It might come as a surprise to learn that dirt, that canonical cause of infection, is also a megafactory for antibiotics.
Research, published in the journal Nature Microbiology, has exploited that facility to produce a new class of antibiotics, dubbed “malacidins”, which are not only effective against that bane of modern hospitals, Golden Staph, but could pave the way for exponential increases in the rate of new antibiotic discovery.
They discovered a previously unknown class of antibiotic that deploys calcium in a novel way against bacterial cell walls. They named it, rather unparsimoniously, metagenomic acidic lipopeptide antibiotic-cidins––malacidins to you and me.
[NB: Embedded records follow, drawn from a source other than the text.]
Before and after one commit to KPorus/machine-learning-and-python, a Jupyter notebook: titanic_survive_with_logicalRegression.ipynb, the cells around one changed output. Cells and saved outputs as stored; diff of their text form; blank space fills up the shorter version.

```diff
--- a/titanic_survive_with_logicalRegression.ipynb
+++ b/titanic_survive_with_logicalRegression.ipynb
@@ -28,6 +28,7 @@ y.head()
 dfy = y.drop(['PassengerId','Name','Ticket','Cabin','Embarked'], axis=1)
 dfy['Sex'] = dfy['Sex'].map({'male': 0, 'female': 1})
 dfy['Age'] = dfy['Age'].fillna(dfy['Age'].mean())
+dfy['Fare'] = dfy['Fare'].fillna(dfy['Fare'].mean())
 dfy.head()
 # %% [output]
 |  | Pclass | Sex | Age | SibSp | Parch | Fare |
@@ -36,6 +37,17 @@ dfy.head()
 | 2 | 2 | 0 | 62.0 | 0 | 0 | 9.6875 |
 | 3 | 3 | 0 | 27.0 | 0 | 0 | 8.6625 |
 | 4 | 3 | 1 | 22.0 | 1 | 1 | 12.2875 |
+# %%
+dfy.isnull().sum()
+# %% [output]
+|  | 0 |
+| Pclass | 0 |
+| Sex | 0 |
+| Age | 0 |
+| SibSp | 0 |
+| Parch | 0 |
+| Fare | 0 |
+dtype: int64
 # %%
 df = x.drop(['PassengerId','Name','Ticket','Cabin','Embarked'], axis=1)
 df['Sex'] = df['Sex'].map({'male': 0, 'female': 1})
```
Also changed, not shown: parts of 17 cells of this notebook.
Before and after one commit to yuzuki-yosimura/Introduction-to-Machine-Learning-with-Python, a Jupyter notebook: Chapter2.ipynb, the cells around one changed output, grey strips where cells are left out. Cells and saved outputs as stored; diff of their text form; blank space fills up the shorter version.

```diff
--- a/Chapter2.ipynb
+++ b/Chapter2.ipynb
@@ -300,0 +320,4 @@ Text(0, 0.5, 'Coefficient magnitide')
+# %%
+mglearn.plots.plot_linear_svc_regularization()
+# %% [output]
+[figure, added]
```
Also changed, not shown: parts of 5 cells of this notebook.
Applying malacidin-A to rat wounds infected with Golden Staph (more formally known as methicillin-resistant staphylococcus aureus), a bug whose presence in hospital patients generally presages the arrival of an infectious disease SWAT team, was decisive.
“At 24 and 72 [hours] post infection, malacidin-A treatment resulted in no observed bacterial burdens in the wounds,” the researchers report.
There were, however, yet further good tidings.
“Our experimental efforts to induce resistance to malacidin in the laboratory have so far been unsuccessful. Even after 20 days of exposure to sub-lethal levels of malacidin-A, we did not detect any malacidin-resistant S. Aureus,” they write.
Read full, original post: Antibiotic hunters hit pay dirt